The new Mountain Dreamers initiative aims to make outdoor activities more equitable for the immigrant community in Summit County.
Javier Pineda, co-founder and coordinator of Mountain Dreamers, said he grew up enjoying the outdoors. From his family orchards in Mexico to being a Boy Scout to continuing his love of being in nature as an adult, the importance of the outdoors to him has changed over time. Now, he wants to expand access to break down the obstacles the immigrant community may face when accessing aspects of the outdoors.
“In the beginning, for me, it was important for people to have equipment,” he said. “Then after more thought and more research, we realized that was more than just a band-aid because it helps, but it doesn’t really treat the bigger problems.”
Pineda said he wants Oso Outdoors to tackle systemic barriers rather than just programming. The initiative will seek to identify and dismantle barriers to access wherever they are in order to increase opportunities for underrepresented communities in the mountains to be able to access outdoor spaces and public lands. This can include obstacles such as language, cost, or feeling excluded in outdoor settings. Another is knowing how to understand reservation systems, which require driver’s licenses, which not everyone has.
“A lot of people like me who look like me may not have the same opportunities, and we face different barriers — some of which are financial, cultural, or very general barriers that we talk about a lot,” he said. “I also realize that another barrier that we don’t often want to talk about is the experience of immigration, as we like to call it.”
Pineda added that he also faced obstacles when participating in the outdoors that the non-immigrant community might take for granted.
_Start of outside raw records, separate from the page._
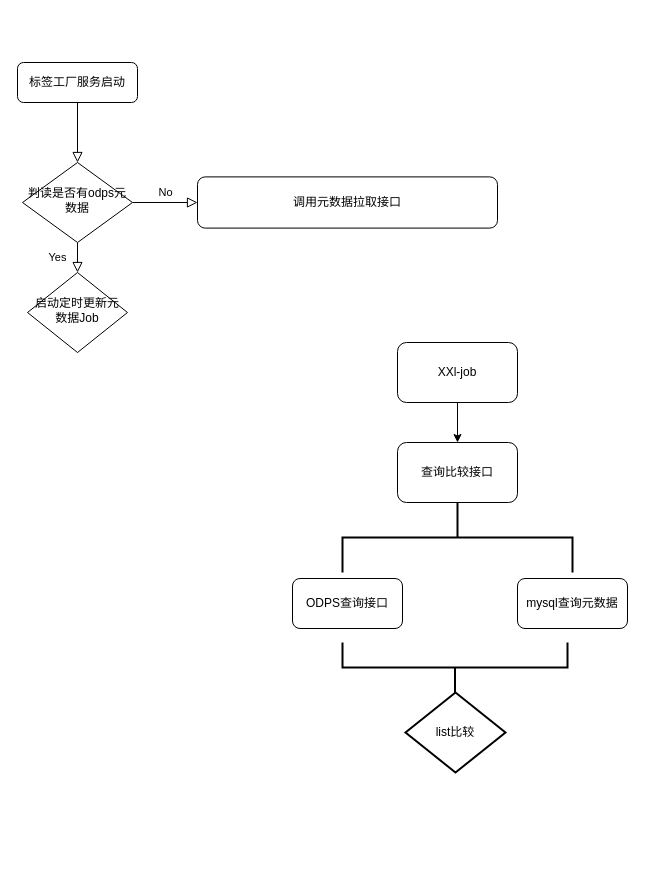
Above: 元数据开发流程.drawio in shursulei/document (draw.io), before the change. Source tidied: cells renumbered, new cells numbered last; positions are measured from the earlier drawing's top-left corner, leaving out a move shared by most shapes. Both pictures are drawn from the tidied source at 100%, with x=0, y=0 at pixel (17, 62).
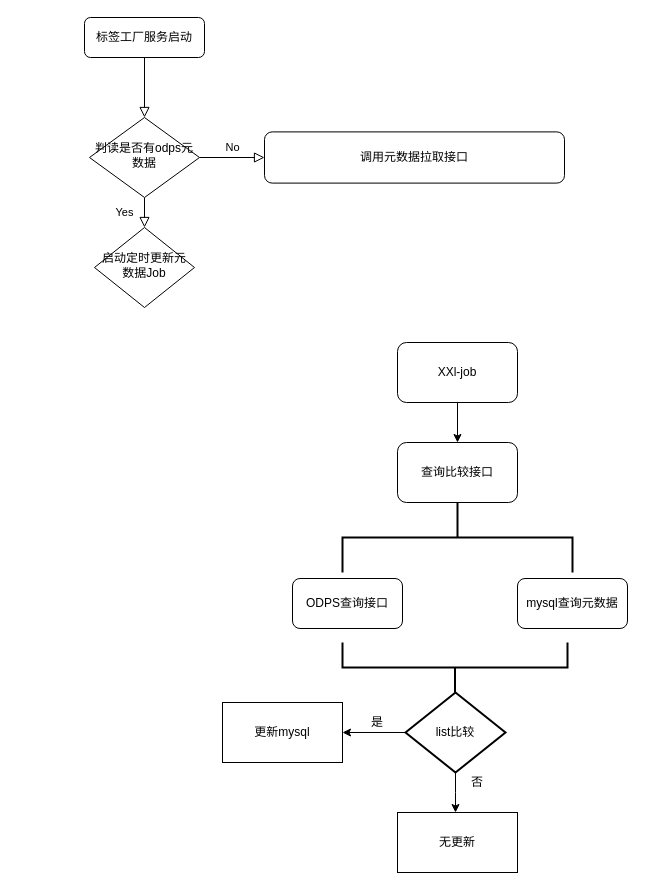
After the change.

Commit message:
Update 元数据开发流程.drawio

Unchanged cells that the change refers to:
```xml
<mxCell id="16" value="list比较" style="strokeWidth=2;html=1;shape=mxgraph.flowchart.decision;whiteSpace=wrap;" parent="1" vertex="1">
  <mxGeometry x="388" y="630" width="100" height="80" as="geometry" />
</mxCell>
```

Diff of the diagram source:
```diff
@@
     <mxCell id="3" value="标签工厂服务启动" style="rounded=1;whiteSpace=wrap;html=1;fontSize=12;glass=0;strokeWidth=1;shadow=0;" parent="1" vertex="1">
-      <mxGeometry width="120" height="40" as="geometry" />
+      <mxGeometry x="67" y="-45" width="120" height="40" as="geometry" />
     </mxCell>
@@
     <mxCell id="6" value="判读是否有odps元数据" style="rhombus;whiteSpace=wrap;html=1;shadow=0;fontFamily=Helvetica;fontSize=12;align=center;strokeWidth=1;spacing=6;spacingTop=-4;" parent="1" vertex="1">
-      <mxGeometry x="5" y="100" width="110" height="80" as="geometry" />
+      <mxGeometry x="72" y="55" width="110" height="80" as="geometry" />
     </mxCell>
     <mxCell id="7" value="调用元数据拉取接口" style="rounded=1;whiteSpace=wrap;html=1;fontSize=12;glass=0;strokeWidth=1;shadow=0;" parent="1" vertex="1">
-      <mxGeometry x="180" y="114.4" width="300" height="51.2" as="geometry" />
+      <mxGeometry x="247" y="69.4" width="300" height="51.2" as="geometry" />
     </mxCell>
     <mxCell id="8" value="启动定时更新元数据Job" style="rhombus;whiteSpace=wrap;html=1;shadow=0;fontFamily=Helvetica;fontSize=12;align=center;strokeWidth=1;spacing=6;spacingTop=-4;" parent="1" vertex="1">
-      <mxGeometry x="10" y="210" width="100" height="80" as="geometry" />
+      <mxGeometry x="77" y="165" width="100" height="80" as="geometry" />
     </mxCell>
@@
+    <mxCell id="17" style="edgeStyle=orthogonalEdgeStyle;rounded=0;jettySize=auto;html=1;exitX=0;exitY=0.5;exitDx=0;exitDy=0;exitPerimeter=0;entryX=1;entryY=0.5;entryDx=0;entryDy=0;" parent="1" edge="1" source="16" target="20">
+      <mxGeometry relative="1" as="geometry" />
+    </mxCell>
+    <mxCell id="18" style="edgeStyle=orthogonalEdgeStyle;rounded=0;jettySize=auto;html=1;exitX=0.5;exitY=1;exitDx=0;exitDy=0;exitPerimeter=0;" parent="1" edge="1" source="16">
+      <mxGeometry relative="1" as="geometry">
+        <mxPoint x="438" y="750" as="targetPoint" />
+      </mxGeometry>
+    </mxCell>
@@
+    <mxCell id="19" value="无更新" style="rounded=0;whiteSpace=wrap;html=1;" parent="1" vertex="1">
+      <mxGeometry x="380" y="750" width="120" height="60" as="geometry" />
+    </mxCell>
+    <mxCell id="20" value="更新mysql" style="rounded=0;whiteSpace=wrap;html=1;" parent="1" vertex="1">
+      <mxGeometry x="205" y="640" width="120" height="60" as="geometry" />
+    </mxCell>
+    <mxCell id="21" value="是" style="text;html=1;strokeColor=none;fillColor=none;align=center;verticalAlign=middle;whiteSpace=wrap;rounded=0;" parent="1" vertex="1">
+      <mxGeometry x="340" y="650" width="40" height="20" as="geometry" />
+    </mxCell>
+    <mxCell id="22" value="否" style="text;html=1;strokeColor=none;fillColor=none;align=center;verticalAlign=middle;whiteSpace=wrap;rounded=0;" parent="1" vertex="1">
+      <mxGeometry x="440" y="710" width="40" height="20" as="geometry" />
+    </mxCell>
```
He said he and two friends tried to get fishing licenses from Walmart but were refused because of their identity. DACA recipients, also known as the Deferred Action Program for Childhood Arrivals, had specific markings on their driver’s licenses, and at the time, Colorado Parks and Wildlife did not accept them.
Long story short, I came home, and posted in this Latin group on Facebook, ‘By any chance, does anyone else have this experience with fishing licenses? And that, there’s a lot of comments like, “Yeah, my relatives” or “My friends did that” and I’m like, “Oh, that’s actually a problem.”
Across the state, others were having similar problems. While some Colorado Walmart will take them, others will not. This created an access gap. Pineda said that through some phone calls with the leaders, they were able to add those licenses to the list of acceptable tariffs for the next cycle. Changing larger systems like this, he said, is what Oso Outdoors aims to do.
“I think this is an important piece to make more people feel comfortable and create confidence – to slowly build that level of activity if they really want to,” he said. “You can’t just say, ‘Why don’t people budge on their country (skateboarding) or shut down skills?'” “It takes a lot of training to get to this level. So it’s a bit like seeing it step by step to kind of build the foundation.”
At the state level, legislators are taking steps to create and support programming that will support equality in the outside industry. In 2021, the Colorado Department of Parks and Wildlife formed the Outdoor Equity Board, which oversees the Outdoor Equity Grant Program. The scholarship program received $1.5 million in lottery money and will receive $3 million by fiscal year 2023-2024 and each year thereafter. Funds for the grant program are intended to encourage and support programs that reduce barriers to Colorado’s outdoors, create conservation trails or provide environmental and outdoor educational opportunities.
“Our goal is to get (partners) to fund some of the projects that increase their ability to be inclusive, maybe be a bilingual insurance company, or connect with the community to see ways to invite and welcome people into the national forest,” said Peter Bakken, CEO of Mountain Dreamers: “And whatever the company offers.” Or (may be) working on issues related to some state regulation. People in the community love to fish, but you need a fishing license. It’s not easy to get, especially if you’re an immigrant, if the language isn’t English is your first language (or) if you don’t have a country identity. There are a lot of barriers.”
Pineda said that change in the outside world will not happen overnight, but that small changes over time will make larger systemic changes possible.
“How do you move a mountain? You move one pebble at a time.”